YES – Guy Giles                                                                                      NO – Tobi Sanbe

GG: Ah, the FA Cup debate begins again. For a good few years now the football community has been at odds over the apparent decline of interest in the world’s oldest football competition. The glitz and glamour of competitions such as the Champions League and the desire for a better league position over cup glory, among other factors, has meant that clubs have simply not been taking this sacred competition seriously enough. However, on the weekend of January 24th, we were treated to one of the best few days of football in recent memory. Chelsea 2-4 Bradford City. Manchester City 0-2 Middlesbrough. These just two among many fascinating results proving that the FA Cup might have just regained that magic we know so well.

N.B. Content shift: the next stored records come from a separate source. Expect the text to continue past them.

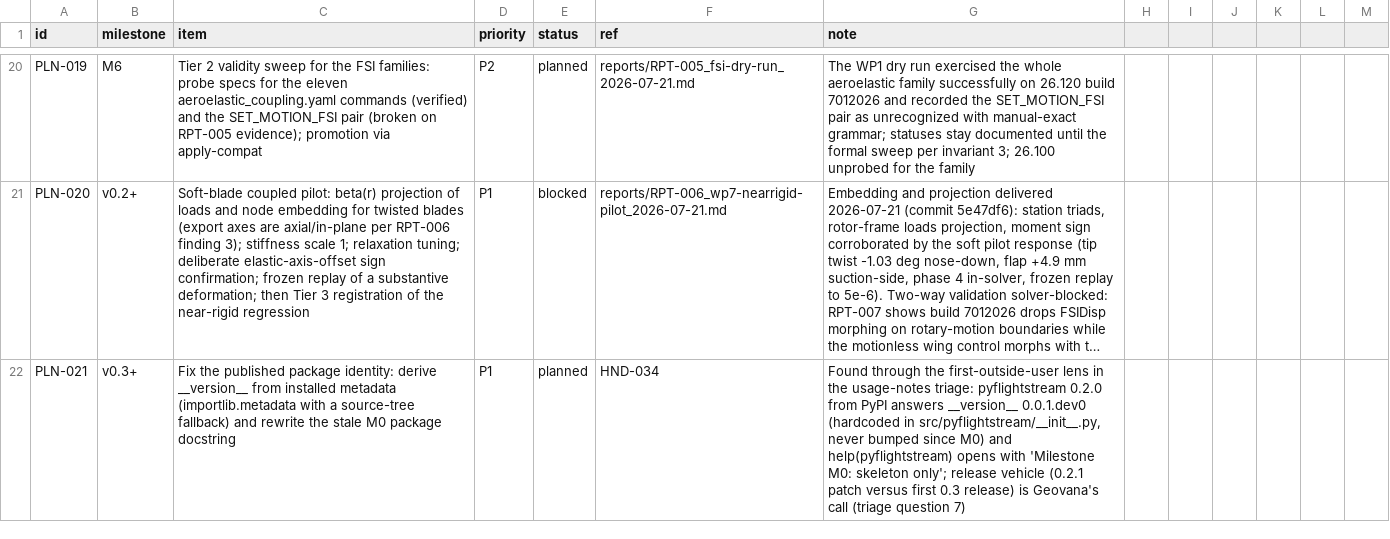
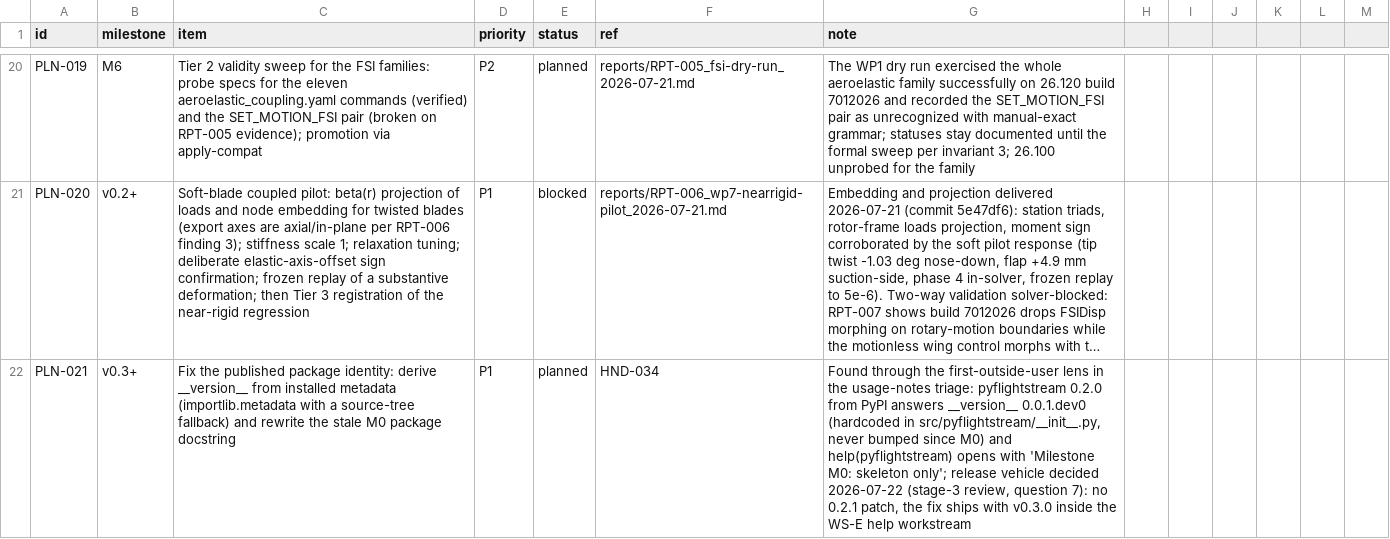
Before and after one commit to nevesgeovana/pyflightstream, a CSV file: plan.csv, drawn as a sheet; only a part is shown, gaps mark what is left out; long unchanged cells end in …; the diff covers the shown part only; the diff names each change by its address in the sheet, - before the commit and + after, or states it on an @@ line.

```diff
--- a/plan.csv
+++ b/plan.csv
-G22 (note): …release vehicle (0.2.1 patch versus first 0.3 release) is Geovana's call (triage question 7)
+G22 (note): …release vehicle decided 2026-07-22 (stage-3 review, question 7): no 0.2.1 patch, the fix ships with v0.3.0 inside the WS-E help workstream
```
Also changed, not shown: 1 added row and 10 edited cells elsewhere in this file.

TS: Those results were amazing and watching Chelsea fans act like they didn’t care about the result was very enjoyable, trust me. However, I don’t think the FA cup ever lost its magic in the first place. It’s no secret that it’s not as important as the Champions League or the Premier League, but it is still a major competition that everyone cares about and it has always been ‘magical’. Whether it be the 2004/05 final where Vieira won the trophy against arch rivals Manchester United with his last kick in an Arsenal shirt *sheds a tear*. Or the 2010/11 final when City won their first cup in ages and officially announced themselves as the new kids on the block. The FA Cup has produced timeless memories in recent years and has always been an important part of the game unlike the Capital One Cup which no one actually cares about.

GG: First off let me say that I’m with you on the Chelsea fans! Personally, I have always held the FA Cup in high regard. Just looking at its rich history as football’s oldest knockout competition it is hard to merely disregard its impact. That being said, the massively increased financial flow into these other competitions has led to focus being turned away from the FA Cup. This in turn has led to teams making wholesale changes – as seen this weekend with Chelsea and Spurs both making 9 each and losing – and thereby disrespecting the prestige of the competition. If you look at viewing figures, their steady decrease in recent times, particularly since the millennium, illustrate the fact that this ‘magic’ was lost. Lets just hope this season can change that, starting with Bradford’s unbelievable comeback win against Chelsea, which, in my opinion, was rightly described by Robbie Fowler as the greatest cup shock ever.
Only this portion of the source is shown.